[Records from a dataset]
============

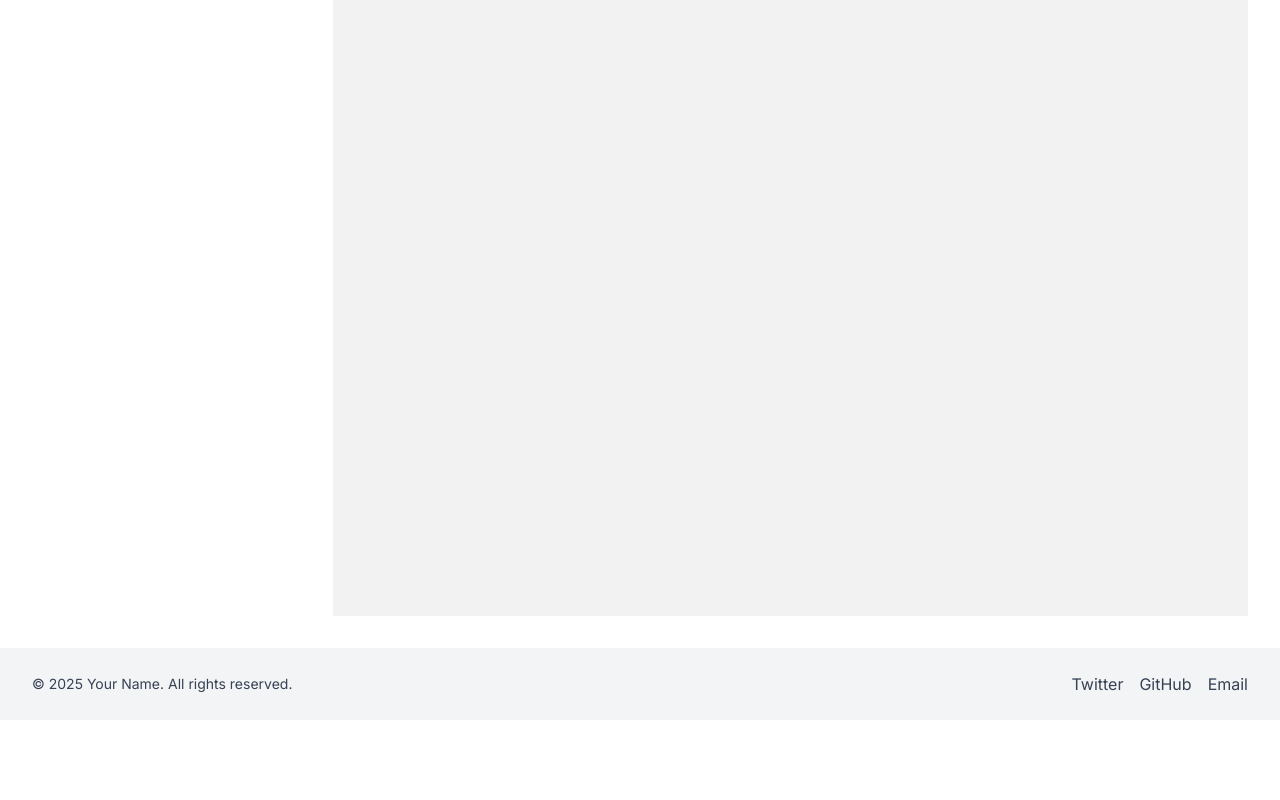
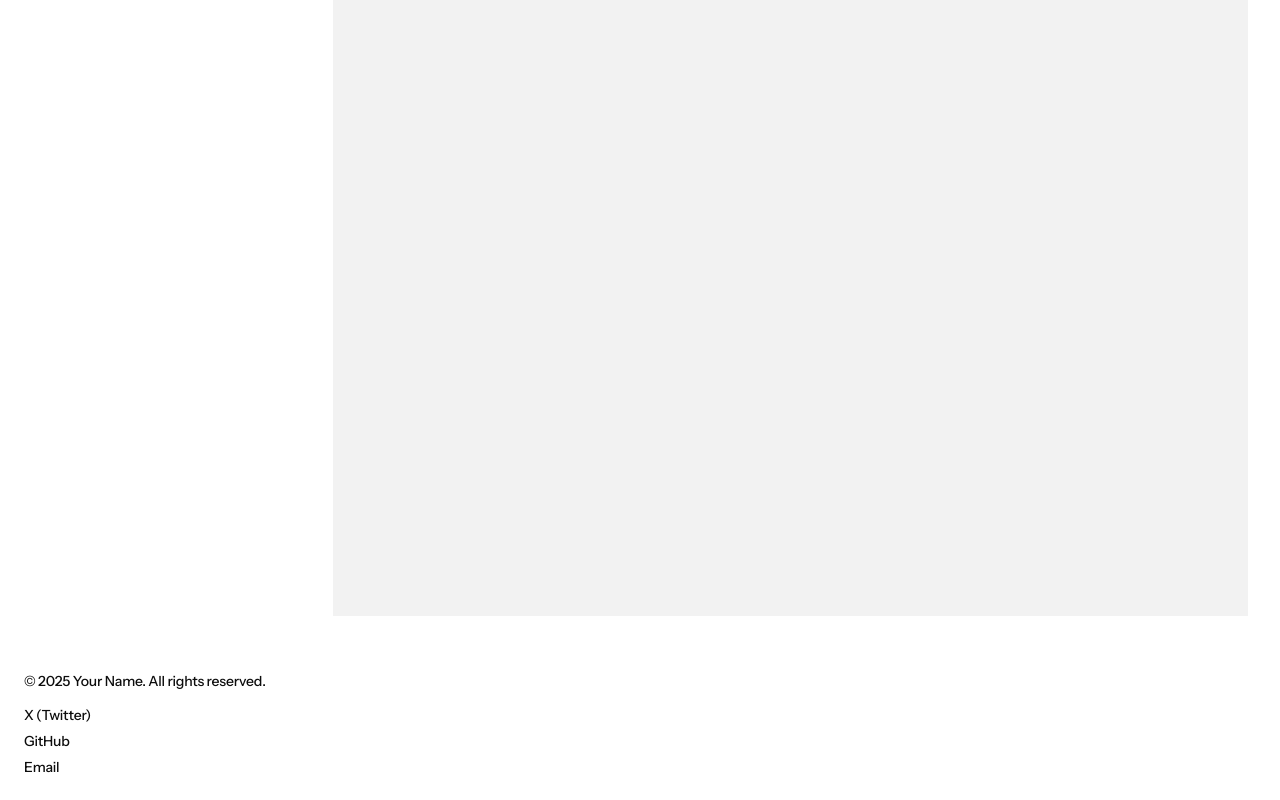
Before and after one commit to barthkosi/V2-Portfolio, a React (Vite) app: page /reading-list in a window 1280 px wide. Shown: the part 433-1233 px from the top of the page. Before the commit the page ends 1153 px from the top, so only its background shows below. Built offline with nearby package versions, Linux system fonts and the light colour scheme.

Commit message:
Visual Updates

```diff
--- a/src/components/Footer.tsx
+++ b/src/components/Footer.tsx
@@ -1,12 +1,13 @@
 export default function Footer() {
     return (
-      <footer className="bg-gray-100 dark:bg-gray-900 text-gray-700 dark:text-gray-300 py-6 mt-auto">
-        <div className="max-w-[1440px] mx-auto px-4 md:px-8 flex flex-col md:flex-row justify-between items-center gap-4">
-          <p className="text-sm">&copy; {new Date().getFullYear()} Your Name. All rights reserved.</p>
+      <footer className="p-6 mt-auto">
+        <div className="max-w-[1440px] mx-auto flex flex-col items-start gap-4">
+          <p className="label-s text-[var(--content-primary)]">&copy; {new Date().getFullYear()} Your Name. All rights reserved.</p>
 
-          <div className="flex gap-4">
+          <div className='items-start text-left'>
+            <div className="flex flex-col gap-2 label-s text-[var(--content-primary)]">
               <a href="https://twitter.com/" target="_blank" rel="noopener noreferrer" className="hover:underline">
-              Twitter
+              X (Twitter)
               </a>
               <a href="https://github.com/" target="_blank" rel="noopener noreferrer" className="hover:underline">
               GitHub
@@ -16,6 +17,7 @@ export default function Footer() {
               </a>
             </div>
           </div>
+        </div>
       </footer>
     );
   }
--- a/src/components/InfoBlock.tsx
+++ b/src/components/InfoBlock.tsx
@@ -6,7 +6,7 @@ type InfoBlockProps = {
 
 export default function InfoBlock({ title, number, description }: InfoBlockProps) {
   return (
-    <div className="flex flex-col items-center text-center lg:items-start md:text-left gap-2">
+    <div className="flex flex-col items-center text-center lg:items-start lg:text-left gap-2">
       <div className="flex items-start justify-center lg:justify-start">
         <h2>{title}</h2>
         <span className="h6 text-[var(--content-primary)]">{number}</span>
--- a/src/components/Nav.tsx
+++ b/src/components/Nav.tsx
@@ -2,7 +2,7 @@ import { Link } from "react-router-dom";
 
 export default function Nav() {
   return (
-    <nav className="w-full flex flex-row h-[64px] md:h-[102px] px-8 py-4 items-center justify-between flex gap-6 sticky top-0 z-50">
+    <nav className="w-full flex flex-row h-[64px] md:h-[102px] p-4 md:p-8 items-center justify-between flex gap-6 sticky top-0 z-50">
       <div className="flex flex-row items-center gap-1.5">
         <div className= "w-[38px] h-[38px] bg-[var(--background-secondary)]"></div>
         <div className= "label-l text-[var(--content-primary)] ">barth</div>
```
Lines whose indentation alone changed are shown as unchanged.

============

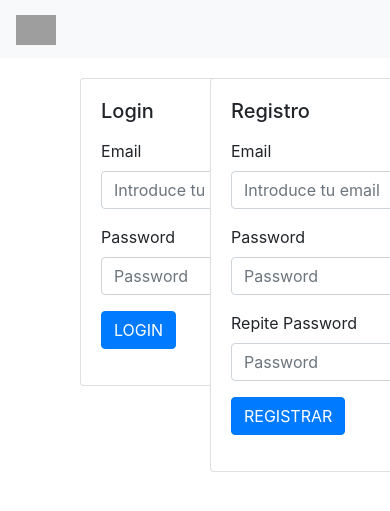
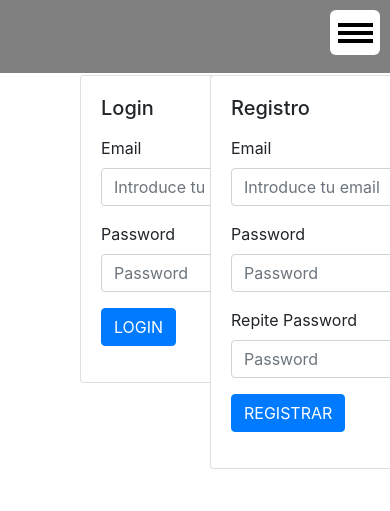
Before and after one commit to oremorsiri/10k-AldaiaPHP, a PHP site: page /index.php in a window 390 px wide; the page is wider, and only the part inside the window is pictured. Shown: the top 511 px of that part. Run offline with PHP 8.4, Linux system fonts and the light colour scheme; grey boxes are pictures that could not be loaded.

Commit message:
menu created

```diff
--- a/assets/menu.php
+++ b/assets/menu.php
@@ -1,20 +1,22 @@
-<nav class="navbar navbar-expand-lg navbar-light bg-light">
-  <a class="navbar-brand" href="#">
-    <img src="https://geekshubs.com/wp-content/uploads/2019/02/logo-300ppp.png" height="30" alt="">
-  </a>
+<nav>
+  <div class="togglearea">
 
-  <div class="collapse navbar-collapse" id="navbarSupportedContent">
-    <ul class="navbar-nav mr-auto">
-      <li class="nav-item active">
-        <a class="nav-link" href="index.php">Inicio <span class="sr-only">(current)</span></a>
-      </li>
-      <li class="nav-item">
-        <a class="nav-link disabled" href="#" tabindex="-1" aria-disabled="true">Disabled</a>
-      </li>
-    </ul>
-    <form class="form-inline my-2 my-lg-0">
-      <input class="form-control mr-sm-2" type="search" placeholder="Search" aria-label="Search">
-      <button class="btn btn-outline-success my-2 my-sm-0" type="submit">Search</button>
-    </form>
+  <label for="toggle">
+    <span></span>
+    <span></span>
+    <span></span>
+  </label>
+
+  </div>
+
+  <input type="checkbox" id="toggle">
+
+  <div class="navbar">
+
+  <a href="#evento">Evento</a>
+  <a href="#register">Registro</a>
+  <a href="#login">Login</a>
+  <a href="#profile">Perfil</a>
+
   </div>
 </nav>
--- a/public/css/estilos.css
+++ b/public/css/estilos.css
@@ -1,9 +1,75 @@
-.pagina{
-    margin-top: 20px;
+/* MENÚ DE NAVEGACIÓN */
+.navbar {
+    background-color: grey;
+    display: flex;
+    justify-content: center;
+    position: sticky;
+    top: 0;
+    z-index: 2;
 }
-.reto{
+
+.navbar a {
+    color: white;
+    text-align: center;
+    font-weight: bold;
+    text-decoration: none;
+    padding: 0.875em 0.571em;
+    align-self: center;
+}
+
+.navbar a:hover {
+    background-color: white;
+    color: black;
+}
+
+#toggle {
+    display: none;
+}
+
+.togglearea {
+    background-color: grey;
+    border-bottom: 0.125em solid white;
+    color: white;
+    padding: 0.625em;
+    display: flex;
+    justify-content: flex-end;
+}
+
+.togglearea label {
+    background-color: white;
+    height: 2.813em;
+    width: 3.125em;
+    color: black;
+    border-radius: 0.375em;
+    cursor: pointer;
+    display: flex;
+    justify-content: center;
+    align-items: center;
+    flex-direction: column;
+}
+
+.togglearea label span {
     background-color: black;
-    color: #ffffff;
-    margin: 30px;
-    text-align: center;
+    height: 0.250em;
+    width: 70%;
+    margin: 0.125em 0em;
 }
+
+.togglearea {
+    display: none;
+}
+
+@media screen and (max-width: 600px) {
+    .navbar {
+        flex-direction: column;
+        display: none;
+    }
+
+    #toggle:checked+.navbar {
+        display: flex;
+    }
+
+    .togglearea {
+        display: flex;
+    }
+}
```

============

When the string "text" appears in a line of the records above, that line is to be copied.

> _Answer below_:
-      <footer className="bg-gray-100 dark:bg-gray-900 text-gray-700 dark:text-gray-300 py-6 mt-auto">
-          <p className="text-sm">&copy; {new Date().getFullYear()} Your Name. All rights reserved.</p>
+          <p className="label-s text-[var(--content-primary)]">&copy; {new Date().getFullYear()} Your Name. All rights reserved.</p>
+          <div className='items-start text-left'>
+            <div className="flex flex-col gap-2 label-s text-[var(--content-primary)]">
-    <div className="flex flex-col items-center text-center lg:items-start md:text-left gap-2">
+    <div className="flex flex-col items-center text-center lg:items-start lg:text-left gap-2">
         <span className="h6 text-[var(--content-primary)]">{number}</span>
         <div className= "label-l text-[var(--content-primary)] ">barth</div>
+    text-align: center;
+    text-decoration: none;
-    text-align: center;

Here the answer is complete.